HONG KONG, April 25 (Reuters) - Swiss trading house Gunvor is expanding its drive into metals by adding staff globally as banks retreat from the sector, its head of industrial metals said on Friday.

Rene Van Der Kam told Reuters in an interview that the energy-focused trader is adding a worker each in India, South Africa and Chile as it looks to increase its metals trade.

That comes after it set up a metals desk in Singapore in February to build on a small team in Switzerland, as well as opening an office in Shanghai.

He said the firm is initially concentrating on trading refined metals, particularly copper in China, as well as zinc and tin, and is set to begin trading alumina, an intermediate product of aluminium, in the near future.

"For this year, the focus is to build (the business) out globally, to make sure we have critical mass. For next year, we'd like to build on raw materials," he said.

"With a lot of banks pulling out of this business, there are a lot of opportunities for trading companies with balance sheets and the right risk appetite."

A wave of banks have retreated from commodity trading due to tumbling profits in the face of tougher regulation, with Barclays saying last week it would will quit most of its commodities businesses.

Privately held Gunvor reported core earnings rose by a quarter in 2013 and said it expected to improve results again in 2014 despite the brief turmoil it faced last month due to the threat of sanctions given its co-founder's close ties to Russian President Vladimir Putin. Those concerns dissipated when that co-founder sold his stake in the firm.

Expansion into metals dovetails with Gunvor's diversification strategy, as well as its existing coal and iron ore businesses, Van Der Kam said.

In the first few years, the trader will aim for 50 percent of its metals business to come from structured deals and will also look to exchange equity stakes in return for raw materials, which has worked well in coal, said Van Der Kam.

"I see an opportunity to get sourcing from Africa. We are not shy in employing our balance sheet to get offtake," he said.

Still, for now Gunvor's focus for expansion remains in China where it has set up a wholly foreign owned enterprise (WFOE), entities that unlike local banks are allowed to trade physical commodities onshore and futures contracts through brokerages on the Shanghai Futures Exchange.

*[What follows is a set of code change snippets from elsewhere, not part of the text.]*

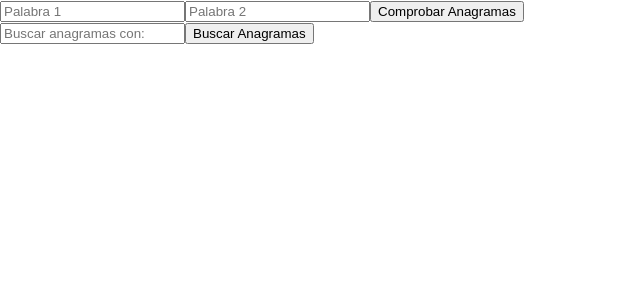
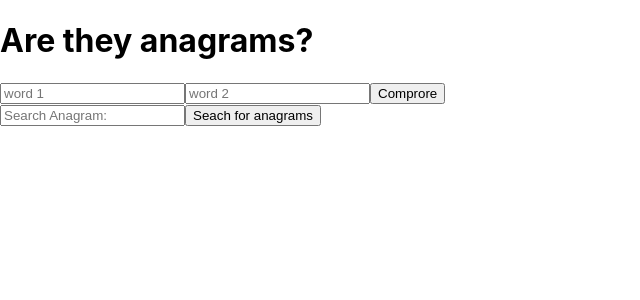
Before and after one commit to JuanIgnacioMarchetto/anagramafinder, a React (Create React App) app: page / in a window 1280 px wide. Shown: the top 300 px of the page, without its empty margins (0-640 px from the left). Built offline with nearby package versions, Linux system fonts and the light colour scheme.

Commit message:
27/1/2024-14:36

```diff
--- a/src/App.js
+++ b/src/App.js
@@ -25,7 +25,7 @@ function App() {
   };
 
   const handleAnagramCheck = () => {
-    const resultText = areAnagrams(word1, word2) ? 'Son anagramas' : 'No son anagramas';
+    const resultText = areAnagrams(word1, word2) ? 'They are anagrams' :'They are not anagrams';
     setResult(resultText);
   };
 
@@ -34,35 +34,36 @@ function App() {
 
     const foundAnagrams = wordsList.filter((word) => areAnagrams(searchWord, word));
 
-    setResult(`Anagramas encontrados: ${foundAnagrams.join(', ')}`);
+    setResult(`Founded Anagrams : ${foundAnagrams.join(', ')}`);
   };
 
   return (
     <div>
+      <h1>Are they anagrams?</h1>
       <div>
         <input
           type="text"
-          placeholder="Palabra 1"
+          placeholder="word 1"
           value={word1}
           onChange={(e) => setWord1(e.target.value)}
         />
         <input
           type="text"
-          placeholder="Palabra 2"
+          placeholder="word 2"
           value={word2}
           onChange={(e) => setWord2(e.target.value)}
         />
-        <button onClick={handleAnagramCheck}>Comprobar Anagramas</button>
+        <button onClick={handleAnagramCheck}>Comprore</button>
       </div>
 
       <div>
         <input
           type="text"
-          placeholder="Buscar anagramas con:"
+          placeholder="Search Anagram:"
           value={searchWord}
           onChange={(e) => setSearchWord(e.target.value)}
         />
-        <button onClick={handleSearchAnagrams}>Buscar Anagramas</button>
+        <button onClick={handleSearchAnagrams}>Seach for anagrams</button>
       </div>
 
       <div>
```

Trading houses and others with commodities trading WFOEs in China include Trafigura, Polish copper producer KGHM , Bank of China International, broker INTL FC Stone, Morgan Stanley, Standard Chartered, Standard Bank and Citigroup Inc.

"People have I think become a little bit too bearish on China. We remain bullish in the sense that it's a country that is constantly changing and this change will continue to offer opportunities."

(Reporting by Melanie Burton)